━━━ Input records ━━━

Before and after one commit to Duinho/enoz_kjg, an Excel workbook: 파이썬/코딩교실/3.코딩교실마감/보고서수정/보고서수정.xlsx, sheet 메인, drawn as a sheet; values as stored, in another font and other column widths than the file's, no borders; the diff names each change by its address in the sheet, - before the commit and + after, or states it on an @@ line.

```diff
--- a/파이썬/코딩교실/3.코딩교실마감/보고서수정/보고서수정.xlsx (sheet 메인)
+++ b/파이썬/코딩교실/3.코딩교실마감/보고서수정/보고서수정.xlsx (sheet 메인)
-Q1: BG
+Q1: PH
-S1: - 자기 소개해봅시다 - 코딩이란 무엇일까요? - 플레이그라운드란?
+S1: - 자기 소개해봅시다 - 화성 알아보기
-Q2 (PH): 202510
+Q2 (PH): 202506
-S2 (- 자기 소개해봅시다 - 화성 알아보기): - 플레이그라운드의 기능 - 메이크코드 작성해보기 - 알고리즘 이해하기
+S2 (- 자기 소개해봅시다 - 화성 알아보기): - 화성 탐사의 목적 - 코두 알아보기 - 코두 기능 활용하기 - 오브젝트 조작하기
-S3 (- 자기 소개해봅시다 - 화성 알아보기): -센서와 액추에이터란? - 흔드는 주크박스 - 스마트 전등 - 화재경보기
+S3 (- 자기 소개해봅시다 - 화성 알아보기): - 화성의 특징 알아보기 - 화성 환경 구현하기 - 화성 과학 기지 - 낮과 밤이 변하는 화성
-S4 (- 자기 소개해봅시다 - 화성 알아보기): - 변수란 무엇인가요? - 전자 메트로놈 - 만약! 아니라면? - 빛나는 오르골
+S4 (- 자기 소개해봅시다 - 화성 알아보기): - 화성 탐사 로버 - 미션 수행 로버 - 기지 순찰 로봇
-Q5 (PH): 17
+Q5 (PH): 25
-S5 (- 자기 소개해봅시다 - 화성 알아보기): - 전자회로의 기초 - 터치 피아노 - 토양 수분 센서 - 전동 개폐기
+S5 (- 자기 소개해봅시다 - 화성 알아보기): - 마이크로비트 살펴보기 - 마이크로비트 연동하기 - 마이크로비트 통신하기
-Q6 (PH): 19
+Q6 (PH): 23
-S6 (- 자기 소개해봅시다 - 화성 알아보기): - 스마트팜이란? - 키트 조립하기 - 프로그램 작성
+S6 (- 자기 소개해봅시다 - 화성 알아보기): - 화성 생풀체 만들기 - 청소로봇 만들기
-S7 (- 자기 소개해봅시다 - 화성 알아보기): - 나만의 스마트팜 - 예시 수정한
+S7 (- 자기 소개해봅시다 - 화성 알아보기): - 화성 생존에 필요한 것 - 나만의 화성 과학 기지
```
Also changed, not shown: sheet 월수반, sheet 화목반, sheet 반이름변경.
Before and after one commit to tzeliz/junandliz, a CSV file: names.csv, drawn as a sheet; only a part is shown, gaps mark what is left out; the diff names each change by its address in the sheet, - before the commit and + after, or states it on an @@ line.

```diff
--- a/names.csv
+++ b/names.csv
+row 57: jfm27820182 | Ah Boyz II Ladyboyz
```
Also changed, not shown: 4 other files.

━━━

Task to carry out: If a line in the data above includes the string "changed", copy it.

Expected answer:
Also changed, not shown: sheet 월수반, sheet 화목반, sheet 반이름변경.
Also changed, not shown: 4 other files.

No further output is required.